“If we get the foods right, in sensible combinations, the nutrients sort themselves out. If we just keep fixating on any given nutrient, we just wind up inventing new ways to eat badly,” David Katz, MD, director of the Yale University Prevention Research Center told the Huffington Post.
The committee says Americans should be encouraged and guided to consume dietary patterns that are rich in vegetables, fruit, whole grains, seafood, legumes, and nuts; moderate in low- and non-fat dairy products and alcohol (among adults); lower in red and processed meats; and low in sugar-sweetened foods and beverages and refined grains. You can achieve these dietary patterns in many ways, and our diets should be tailored to our individual biological and medical needs as well as socio-cultural preferences, the committee said.
Advice that concentrates on dietary patterns is an important change.
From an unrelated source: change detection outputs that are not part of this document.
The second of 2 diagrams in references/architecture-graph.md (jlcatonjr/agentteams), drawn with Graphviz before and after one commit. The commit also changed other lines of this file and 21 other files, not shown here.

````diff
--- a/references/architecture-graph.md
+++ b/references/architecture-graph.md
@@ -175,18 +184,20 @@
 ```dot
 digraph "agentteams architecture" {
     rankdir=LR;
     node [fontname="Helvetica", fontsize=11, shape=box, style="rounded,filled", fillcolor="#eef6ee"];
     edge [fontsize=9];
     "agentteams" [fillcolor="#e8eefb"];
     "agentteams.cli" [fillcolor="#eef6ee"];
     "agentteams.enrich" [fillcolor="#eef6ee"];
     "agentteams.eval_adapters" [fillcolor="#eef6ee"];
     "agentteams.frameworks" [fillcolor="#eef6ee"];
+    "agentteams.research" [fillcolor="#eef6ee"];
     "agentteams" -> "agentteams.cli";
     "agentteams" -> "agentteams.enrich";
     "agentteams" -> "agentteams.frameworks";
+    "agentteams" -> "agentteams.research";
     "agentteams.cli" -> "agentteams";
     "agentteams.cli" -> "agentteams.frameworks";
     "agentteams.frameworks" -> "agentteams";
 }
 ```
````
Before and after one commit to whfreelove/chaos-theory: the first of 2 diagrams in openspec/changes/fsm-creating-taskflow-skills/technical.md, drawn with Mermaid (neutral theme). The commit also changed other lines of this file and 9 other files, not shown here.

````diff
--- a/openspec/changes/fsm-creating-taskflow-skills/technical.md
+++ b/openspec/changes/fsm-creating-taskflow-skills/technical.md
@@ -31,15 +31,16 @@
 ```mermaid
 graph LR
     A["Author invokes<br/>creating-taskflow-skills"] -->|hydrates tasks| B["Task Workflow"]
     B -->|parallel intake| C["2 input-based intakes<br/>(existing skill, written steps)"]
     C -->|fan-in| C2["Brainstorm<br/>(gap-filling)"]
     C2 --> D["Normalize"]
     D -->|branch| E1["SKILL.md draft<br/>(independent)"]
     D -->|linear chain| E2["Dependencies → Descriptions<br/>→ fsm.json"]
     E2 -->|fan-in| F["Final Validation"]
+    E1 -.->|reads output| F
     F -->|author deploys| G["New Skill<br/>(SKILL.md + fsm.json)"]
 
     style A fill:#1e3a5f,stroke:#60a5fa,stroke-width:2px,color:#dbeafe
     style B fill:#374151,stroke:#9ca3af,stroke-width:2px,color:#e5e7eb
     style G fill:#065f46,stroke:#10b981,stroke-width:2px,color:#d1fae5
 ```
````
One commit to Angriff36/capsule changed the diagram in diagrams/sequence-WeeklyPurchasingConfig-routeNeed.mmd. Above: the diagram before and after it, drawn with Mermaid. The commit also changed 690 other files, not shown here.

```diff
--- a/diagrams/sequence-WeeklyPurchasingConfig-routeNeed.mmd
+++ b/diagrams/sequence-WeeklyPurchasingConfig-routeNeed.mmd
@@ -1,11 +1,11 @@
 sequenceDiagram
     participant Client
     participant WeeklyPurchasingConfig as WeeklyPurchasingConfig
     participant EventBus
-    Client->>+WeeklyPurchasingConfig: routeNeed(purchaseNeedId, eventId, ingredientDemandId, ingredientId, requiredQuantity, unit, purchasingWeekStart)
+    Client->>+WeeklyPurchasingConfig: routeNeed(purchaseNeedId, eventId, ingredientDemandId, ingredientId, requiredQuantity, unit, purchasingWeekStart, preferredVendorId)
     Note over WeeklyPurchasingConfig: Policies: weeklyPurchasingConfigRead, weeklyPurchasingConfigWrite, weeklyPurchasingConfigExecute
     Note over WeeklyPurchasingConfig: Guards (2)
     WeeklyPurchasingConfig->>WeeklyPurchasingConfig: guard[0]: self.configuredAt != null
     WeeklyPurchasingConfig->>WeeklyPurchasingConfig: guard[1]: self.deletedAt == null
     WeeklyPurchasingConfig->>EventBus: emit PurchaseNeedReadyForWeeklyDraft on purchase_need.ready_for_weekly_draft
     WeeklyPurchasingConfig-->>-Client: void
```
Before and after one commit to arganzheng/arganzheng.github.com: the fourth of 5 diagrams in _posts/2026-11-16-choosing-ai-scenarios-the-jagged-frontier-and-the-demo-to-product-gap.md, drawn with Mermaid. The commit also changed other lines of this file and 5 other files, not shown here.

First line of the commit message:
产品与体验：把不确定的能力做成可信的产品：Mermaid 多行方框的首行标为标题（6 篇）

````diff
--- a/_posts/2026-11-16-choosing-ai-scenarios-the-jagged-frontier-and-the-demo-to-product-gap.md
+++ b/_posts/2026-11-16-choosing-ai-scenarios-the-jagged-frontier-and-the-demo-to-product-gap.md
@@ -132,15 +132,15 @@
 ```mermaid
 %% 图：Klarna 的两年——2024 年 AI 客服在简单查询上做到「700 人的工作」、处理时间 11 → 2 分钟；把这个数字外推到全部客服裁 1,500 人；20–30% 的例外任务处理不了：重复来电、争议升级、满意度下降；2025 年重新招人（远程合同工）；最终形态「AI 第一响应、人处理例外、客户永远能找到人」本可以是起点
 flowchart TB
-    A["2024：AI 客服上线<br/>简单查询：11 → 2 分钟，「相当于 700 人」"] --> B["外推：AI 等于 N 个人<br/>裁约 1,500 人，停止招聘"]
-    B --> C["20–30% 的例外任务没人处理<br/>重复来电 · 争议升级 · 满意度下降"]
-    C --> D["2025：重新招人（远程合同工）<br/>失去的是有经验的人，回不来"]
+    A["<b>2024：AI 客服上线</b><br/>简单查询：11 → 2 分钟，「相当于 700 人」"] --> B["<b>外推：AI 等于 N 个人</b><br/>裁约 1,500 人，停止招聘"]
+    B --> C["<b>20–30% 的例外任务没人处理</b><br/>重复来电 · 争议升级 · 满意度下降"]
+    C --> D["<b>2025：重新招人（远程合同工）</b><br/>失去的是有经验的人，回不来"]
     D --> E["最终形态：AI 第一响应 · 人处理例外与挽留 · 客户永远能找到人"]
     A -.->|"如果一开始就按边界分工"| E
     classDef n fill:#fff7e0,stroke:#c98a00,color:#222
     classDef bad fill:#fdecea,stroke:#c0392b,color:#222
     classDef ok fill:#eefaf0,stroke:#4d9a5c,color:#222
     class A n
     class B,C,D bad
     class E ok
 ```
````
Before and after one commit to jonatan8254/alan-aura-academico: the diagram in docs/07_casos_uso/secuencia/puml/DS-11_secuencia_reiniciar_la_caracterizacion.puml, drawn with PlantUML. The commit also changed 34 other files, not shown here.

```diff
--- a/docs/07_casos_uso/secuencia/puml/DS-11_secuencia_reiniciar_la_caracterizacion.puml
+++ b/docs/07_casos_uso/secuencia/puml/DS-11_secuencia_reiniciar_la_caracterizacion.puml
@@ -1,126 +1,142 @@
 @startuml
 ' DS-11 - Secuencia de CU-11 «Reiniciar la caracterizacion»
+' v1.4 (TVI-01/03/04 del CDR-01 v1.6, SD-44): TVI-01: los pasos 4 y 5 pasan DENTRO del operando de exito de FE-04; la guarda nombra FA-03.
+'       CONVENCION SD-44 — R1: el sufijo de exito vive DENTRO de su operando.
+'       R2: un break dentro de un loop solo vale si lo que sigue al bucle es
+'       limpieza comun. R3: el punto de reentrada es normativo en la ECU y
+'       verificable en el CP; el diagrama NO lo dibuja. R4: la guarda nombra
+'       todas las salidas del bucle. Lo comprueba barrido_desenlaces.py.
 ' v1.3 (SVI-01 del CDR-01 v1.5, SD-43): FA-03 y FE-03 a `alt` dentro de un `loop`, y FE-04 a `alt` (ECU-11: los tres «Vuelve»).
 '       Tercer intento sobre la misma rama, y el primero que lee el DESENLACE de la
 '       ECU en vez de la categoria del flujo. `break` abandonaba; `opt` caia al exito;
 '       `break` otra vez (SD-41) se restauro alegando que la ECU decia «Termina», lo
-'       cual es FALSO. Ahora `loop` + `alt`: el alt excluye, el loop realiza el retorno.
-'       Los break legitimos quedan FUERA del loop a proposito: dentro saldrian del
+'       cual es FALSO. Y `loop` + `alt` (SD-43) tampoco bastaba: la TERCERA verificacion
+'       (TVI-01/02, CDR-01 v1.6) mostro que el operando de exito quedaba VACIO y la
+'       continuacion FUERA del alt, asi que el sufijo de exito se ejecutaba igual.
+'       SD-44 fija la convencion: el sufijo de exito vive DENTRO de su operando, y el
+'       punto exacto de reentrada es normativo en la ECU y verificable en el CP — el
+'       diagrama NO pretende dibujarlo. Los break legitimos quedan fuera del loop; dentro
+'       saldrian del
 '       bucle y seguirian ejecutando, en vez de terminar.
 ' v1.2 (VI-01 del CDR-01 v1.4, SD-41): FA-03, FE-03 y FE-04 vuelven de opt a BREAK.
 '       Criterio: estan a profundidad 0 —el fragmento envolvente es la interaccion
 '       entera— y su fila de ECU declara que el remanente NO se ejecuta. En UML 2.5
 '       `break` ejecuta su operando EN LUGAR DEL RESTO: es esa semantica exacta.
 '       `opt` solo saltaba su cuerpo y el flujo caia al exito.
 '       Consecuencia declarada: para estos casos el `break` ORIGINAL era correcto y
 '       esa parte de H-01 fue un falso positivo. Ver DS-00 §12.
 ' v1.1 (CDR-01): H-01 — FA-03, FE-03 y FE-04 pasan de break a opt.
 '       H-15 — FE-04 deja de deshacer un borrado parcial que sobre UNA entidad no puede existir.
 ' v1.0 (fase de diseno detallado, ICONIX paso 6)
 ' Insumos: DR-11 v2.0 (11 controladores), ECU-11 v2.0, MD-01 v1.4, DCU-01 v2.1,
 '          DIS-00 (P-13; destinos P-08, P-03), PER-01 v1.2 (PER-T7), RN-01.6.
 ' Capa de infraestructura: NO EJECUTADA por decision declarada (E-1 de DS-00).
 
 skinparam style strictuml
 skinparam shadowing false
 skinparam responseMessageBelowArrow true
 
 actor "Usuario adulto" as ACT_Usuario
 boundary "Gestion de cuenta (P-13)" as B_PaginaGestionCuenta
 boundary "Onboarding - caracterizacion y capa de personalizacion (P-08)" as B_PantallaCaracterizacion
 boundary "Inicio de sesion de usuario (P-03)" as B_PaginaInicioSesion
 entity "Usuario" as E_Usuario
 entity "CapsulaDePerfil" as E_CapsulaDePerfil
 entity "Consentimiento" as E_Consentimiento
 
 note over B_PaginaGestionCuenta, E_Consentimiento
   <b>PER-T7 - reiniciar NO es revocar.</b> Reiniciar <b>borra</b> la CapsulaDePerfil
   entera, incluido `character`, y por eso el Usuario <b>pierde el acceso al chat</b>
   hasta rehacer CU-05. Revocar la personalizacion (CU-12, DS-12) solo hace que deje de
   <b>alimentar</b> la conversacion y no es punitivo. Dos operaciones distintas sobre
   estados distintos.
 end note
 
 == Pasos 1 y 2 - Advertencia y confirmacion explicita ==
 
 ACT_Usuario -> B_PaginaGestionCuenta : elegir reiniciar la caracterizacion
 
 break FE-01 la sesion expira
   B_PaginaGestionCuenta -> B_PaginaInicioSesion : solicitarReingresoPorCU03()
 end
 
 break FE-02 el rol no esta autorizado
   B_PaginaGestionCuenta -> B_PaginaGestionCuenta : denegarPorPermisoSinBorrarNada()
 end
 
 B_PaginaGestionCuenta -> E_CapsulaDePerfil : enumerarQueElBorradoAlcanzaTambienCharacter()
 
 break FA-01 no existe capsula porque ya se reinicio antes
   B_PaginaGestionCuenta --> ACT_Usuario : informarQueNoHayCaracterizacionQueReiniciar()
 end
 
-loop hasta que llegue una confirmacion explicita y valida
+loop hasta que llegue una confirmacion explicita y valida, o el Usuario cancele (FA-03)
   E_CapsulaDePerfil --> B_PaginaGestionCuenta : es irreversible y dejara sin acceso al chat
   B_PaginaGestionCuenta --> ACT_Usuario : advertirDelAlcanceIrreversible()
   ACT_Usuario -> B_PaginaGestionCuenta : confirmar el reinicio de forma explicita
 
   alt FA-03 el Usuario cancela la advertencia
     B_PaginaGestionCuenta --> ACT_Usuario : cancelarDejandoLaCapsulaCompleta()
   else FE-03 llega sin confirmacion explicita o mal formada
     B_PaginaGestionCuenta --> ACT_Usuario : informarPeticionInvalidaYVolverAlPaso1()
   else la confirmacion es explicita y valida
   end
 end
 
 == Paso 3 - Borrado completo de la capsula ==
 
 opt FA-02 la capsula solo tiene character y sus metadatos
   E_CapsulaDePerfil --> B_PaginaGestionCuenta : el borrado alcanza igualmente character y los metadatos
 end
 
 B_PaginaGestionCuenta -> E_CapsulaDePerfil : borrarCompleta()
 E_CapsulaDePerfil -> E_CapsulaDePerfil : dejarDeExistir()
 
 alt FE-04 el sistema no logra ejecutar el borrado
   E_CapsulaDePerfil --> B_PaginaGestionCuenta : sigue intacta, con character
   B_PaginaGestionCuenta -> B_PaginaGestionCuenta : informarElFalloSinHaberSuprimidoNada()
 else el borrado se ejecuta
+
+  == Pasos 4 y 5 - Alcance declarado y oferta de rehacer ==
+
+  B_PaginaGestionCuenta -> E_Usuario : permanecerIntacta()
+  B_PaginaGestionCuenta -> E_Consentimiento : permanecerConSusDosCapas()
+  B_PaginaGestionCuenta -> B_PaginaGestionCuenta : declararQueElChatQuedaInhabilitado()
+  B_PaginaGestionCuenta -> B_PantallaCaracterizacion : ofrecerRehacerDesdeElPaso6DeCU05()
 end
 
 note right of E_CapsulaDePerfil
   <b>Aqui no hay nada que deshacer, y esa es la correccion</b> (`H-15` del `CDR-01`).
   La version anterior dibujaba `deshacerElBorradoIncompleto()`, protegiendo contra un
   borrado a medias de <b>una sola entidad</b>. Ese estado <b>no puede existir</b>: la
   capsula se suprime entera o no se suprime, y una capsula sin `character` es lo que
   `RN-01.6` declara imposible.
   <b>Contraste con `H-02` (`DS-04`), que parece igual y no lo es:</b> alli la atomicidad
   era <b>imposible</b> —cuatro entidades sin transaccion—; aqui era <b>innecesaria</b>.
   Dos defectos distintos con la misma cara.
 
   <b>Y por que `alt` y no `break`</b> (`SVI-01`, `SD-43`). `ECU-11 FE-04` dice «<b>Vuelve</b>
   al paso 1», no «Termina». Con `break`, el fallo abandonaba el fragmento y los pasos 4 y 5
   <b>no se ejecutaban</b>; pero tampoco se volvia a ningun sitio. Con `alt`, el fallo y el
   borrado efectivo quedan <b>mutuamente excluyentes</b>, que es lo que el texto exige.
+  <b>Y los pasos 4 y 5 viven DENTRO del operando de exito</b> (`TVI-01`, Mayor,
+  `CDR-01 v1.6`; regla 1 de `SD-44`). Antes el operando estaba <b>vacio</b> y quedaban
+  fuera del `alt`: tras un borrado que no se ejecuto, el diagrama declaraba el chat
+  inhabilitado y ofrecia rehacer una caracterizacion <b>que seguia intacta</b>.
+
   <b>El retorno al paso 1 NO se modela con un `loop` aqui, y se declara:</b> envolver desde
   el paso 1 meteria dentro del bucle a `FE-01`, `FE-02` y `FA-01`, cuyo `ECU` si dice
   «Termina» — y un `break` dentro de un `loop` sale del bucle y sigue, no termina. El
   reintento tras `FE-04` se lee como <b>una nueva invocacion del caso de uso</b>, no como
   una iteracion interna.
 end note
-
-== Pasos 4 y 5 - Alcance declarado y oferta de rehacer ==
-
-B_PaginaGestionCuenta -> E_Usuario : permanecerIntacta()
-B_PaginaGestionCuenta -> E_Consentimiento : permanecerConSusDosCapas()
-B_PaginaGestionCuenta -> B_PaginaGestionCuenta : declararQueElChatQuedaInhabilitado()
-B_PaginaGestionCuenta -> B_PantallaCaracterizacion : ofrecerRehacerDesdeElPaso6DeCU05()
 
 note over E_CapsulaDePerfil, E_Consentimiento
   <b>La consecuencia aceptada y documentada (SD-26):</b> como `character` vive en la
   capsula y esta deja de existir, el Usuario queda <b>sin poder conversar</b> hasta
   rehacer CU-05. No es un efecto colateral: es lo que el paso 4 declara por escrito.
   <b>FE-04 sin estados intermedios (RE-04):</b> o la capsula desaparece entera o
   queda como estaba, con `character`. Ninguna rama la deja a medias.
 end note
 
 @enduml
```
The report by the Dietary Guidelines Advisory Committee says the American diet is lacking in fruits, vegetables, and whole grains, while being too high in salt and sugar. The committee also tied optimal health to physical activity, saying in essence that while we eat too much junk, we also eat it without working off the nutritionally empty calories that come from eating junk food. The actual Dietary Guidelines for Americans will be released later this year.
Sugar, in fact, has been demonized since an influential study conducted in Sweden found that our collective sweet tooth is killing us by degrees because added sugar increases the risk of heart disease over time.
Bonnie Taub-Dix, author of “Read It Before You Eat It” and a nutrition blogger, doesn’t criticize the report but wants you to be sensible about the information it contains. “People have to be careful about how they interpret (the report),” she says.
“The information in the report is true; it’s valid. Yes, you can eat eggs, but it doesn’t mean you should be loading up on five-egg omelets every day or changing your breakfast habits so this is all you’re eating.”
“The guidelines don’t say anything about portion sizes. You really need to be sensible about how much you’re eating, not just what you’re eating,” she says. “Moderation – that same, boring word – is critical. Plus balance and variety.”
To Taub-Dix, the most important take-away from the report revolves around advice that leads to rounded, complete meals the entire family eats together.
Michael Pollan, a nutrition activist who has often criticized agri-business and the food industry in general for what and how we eat, famously has said “eat food, not too much, mostly plants.”
“That, more or less, is the short answer to the supposedly incredibly complicated and confusing question of what we humans should eat in order to be maximally healthy,” he wrote in an essay for the New York Times.
“A little meat won’t kill you, though it’s better approached as a side dish than as a main,” he continued. “And you’re much better off eating whole fresh foods than processed food products. That’s what I mean by the recommendation to eat ‘food.’ Once, food was all you could eat, but today there are lots of other edible food like substances in the supermarket.”
In many ways, Pollan’s words reflect what the new dietary report advises. The good news is “Big Food” may be losing its charm even before the new guidelines come out.
The committee also took a stab, for the first time, at how diet may affect mental health. The report notes the American Psychiatric Association considers omega-3, naturally found in fish, as a “complimentary therapy” for those with major depression, for example.
With research still limited, the committee declined to make advice for brain health, but Taub-Dix sees the connection as common sense.
“It’s critical,” she says. “I don't know how the two could be separated. Skip a meal or two and see how you feel. See if you can concentrate or focus. To be at optimum performance, you need to eat well. What you eat affects your mood, and your mood affects what you pick to eat.”
March 02, 2015
Janet O’Dell, RN